In honor of the fact that it has been a week since I arrived back in the States, I present to you a small memorial. For the two weeks I was in the UK, I carried a small notebook around with me and jotted down notes and observations as I went. The following is a short list of words that I overheard that I found particularly interesting–and by interesting, I mean silly:
1. Nappie – on the flight to Scotland I saw this word written inside the plane’s lavatory. It means diaper. I don’t understand how they derived the word because there is no “n” in the word diaper at all. However, it is a lot of fun to say. Try saying it out loud three times fast in a British accent…I can’t believe you just did that.

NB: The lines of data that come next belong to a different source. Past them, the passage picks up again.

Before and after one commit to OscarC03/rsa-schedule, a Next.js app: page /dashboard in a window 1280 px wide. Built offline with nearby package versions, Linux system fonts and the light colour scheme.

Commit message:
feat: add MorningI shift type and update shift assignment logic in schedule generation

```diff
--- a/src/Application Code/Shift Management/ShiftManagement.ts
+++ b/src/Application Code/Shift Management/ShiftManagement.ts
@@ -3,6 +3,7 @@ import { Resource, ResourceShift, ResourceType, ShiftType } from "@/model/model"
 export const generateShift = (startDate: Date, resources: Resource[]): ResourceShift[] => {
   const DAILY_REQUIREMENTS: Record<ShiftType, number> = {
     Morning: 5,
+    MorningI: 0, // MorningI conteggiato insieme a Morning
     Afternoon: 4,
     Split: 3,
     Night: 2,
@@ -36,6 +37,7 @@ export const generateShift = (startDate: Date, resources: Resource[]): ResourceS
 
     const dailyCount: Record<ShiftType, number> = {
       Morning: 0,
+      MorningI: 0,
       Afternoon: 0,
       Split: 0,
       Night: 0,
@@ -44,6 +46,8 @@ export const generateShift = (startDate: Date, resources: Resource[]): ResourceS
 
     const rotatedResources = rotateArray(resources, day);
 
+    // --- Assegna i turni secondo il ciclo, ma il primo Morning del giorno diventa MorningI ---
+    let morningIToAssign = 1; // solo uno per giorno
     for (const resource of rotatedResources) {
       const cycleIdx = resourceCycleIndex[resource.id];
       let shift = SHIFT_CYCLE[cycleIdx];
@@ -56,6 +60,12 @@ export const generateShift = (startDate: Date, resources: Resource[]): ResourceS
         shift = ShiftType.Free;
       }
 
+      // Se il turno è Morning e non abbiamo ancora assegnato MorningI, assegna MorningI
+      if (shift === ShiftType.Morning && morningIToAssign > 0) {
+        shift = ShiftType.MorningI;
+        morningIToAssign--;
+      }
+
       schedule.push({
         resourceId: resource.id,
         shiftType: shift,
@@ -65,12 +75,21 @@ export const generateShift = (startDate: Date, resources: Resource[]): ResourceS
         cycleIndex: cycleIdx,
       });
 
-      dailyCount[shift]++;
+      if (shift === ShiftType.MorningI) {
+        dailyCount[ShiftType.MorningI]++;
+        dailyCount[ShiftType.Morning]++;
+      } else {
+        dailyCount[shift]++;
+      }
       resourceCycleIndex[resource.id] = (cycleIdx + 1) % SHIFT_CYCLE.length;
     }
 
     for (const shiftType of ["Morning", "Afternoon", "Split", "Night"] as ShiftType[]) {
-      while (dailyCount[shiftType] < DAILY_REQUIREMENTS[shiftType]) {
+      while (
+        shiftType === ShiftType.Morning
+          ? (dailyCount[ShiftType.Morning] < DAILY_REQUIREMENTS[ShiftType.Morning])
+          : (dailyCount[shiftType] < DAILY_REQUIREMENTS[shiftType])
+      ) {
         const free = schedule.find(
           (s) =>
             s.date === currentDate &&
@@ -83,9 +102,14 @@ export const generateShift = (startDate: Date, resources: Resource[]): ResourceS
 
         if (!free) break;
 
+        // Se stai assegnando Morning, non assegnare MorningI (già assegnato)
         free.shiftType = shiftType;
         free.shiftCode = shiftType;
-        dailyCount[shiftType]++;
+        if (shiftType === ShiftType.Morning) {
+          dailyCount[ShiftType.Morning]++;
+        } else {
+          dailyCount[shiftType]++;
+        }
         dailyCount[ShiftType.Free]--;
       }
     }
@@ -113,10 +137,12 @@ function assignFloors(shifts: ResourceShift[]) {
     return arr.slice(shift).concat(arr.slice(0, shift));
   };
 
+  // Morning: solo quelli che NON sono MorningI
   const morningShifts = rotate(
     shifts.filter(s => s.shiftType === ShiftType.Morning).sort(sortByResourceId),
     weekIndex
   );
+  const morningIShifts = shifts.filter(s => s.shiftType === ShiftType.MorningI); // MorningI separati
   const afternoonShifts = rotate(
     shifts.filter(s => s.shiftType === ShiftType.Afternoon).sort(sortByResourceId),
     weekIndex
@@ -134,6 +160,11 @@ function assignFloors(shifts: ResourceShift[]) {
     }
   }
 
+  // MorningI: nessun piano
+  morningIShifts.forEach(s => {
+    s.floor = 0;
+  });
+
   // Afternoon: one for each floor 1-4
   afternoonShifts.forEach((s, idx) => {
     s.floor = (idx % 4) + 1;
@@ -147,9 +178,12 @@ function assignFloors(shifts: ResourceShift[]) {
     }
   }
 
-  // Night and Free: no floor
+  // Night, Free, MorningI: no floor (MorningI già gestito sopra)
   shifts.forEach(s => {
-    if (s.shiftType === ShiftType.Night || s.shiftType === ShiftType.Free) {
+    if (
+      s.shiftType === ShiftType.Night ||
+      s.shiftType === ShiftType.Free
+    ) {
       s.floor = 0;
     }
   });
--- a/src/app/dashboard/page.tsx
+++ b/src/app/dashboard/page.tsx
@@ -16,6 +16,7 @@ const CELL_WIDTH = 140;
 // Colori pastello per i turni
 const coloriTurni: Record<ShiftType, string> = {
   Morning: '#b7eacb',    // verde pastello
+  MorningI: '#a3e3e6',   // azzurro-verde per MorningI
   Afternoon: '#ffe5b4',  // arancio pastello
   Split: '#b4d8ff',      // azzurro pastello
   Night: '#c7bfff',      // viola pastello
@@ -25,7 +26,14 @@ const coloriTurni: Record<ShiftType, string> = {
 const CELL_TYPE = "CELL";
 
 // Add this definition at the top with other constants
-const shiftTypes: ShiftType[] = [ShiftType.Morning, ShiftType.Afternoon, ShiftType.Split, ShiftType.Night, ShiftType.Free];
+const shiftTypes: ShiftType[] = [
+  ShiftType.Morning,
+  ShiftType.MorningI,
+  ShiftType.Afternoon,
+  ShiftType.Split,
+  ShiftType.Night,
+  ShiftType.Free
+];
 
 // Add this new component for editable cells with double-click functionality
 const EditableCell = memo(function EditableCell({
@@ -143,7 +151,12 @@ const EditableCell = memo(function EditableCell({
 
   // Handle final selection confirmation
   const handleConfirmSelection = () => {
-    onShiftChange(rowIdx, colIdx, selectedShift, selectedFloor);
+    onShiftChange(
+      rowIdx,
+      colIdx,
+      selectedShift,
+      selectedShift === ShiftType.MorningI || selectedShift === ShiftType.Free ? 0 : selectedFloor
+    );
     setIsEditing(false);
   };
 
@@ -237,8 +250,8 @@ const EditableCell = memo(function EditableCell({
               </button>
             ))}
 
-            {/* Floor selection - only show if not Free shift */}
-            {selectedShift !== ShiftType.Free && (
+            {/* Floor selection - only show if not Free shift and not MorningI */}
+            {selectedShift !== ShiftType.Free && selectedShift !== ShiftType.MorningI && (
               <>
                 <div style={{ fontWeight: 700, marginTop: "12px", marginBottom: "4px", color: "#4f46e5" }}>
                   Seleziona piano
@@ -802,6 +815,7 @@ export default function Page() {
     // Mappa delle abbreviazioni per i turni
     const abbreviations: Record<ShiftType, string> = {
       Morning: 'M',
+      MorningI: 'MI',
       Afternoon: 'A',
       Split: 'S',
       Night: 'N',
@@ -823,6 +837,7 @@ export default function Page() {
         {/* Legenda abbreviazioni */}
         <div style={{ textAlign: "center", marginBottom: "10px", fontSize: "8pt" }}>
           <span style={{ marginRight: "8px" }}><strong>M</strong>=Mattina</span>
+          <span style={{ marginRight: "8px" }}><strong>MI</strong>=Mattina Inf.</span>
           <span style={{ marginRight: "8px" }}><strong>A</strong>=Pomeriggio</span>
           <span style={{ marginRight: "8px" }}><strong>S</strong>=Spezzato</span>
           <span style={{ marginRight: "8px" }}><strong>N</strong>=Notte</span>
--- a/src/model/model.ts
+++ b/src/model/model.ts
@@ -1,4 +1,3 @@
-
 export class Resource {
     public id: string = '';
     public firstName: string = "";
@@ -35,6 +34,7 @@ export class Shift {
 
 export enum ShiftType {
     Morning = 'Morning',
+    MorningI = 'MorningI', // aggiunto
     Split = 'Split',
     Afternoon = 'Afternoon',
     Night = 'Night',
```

2. Rubbish – Perhaps one of my favorites, it is a word for trash. I always like to imagine a very robust Brit with a monocle saying this while smoking a cigar and reading the daily news. What bothers me about this word is that, contrary to common sense, their trash cans are not labeled as rubbish bins. They are called litter bins. And to that I say, “that’s rubbish!”.
3. Multi-tasking soap – This is what Brits call soap that both moisturizes, cleans, and disinfects. It makes me think that tiny little soap people are busy as work scrubbing my hands, while at the same time cooking dinner and balancing their checkbook.
4. Shoestring vest – I did several double takes when I first read this on a price tag in a clothing store in London. I couldn’t wrap my head around it. How does one make a vest out of shoe laces? Then I realized that the name referenced tank tops. This only confused me more.
5. Jalepinos (without the ˜) – Every morning and evening we would watch BBC news in our flat. And every morning and evening we would see the same Subway commercial featuring one of London’s Olympian athletes. In the ads, each athlete would tell the audience what ingredients were on their “personal best” sandwich. One in particular said that he liked “teriyaki chicken, all the salad, hold the jalepinos”. When he said “jalepinos” he pronounced the “n” like a normal “n” and not a spanish “ñ”. We thought that maybe that was just how that one guy said it, but then we heard it elsewhere in the city and everyone says it wrong.
6. The registered un-waged – I always thought that America was super PC, but the Brits may have us beat with this word. It means the people who are unemployed. They also don’t call people “poor”, they call them “lower class”, which sounds a lot worse in my opinion.
7. ASBOs (pronounced ahs-boz) – An abbreviation for Antisocial Behavior Ordinances, this word was thrown around the newsroom probably every five minutes. Apparently, the Brits have a problem with teenagers running a muck and causing trouble. But, instead of just assuming they were poorly disciplined by parents or had rough childhoods, they have all been labeled as having some form of Antisocial Behavior (which is basically saying that they all have personality disorders) and they have had to implement several ordinances to keep them all in check. For about three days we heard nothing but information about the ASBOs and England’s fattest teenager. Go figure.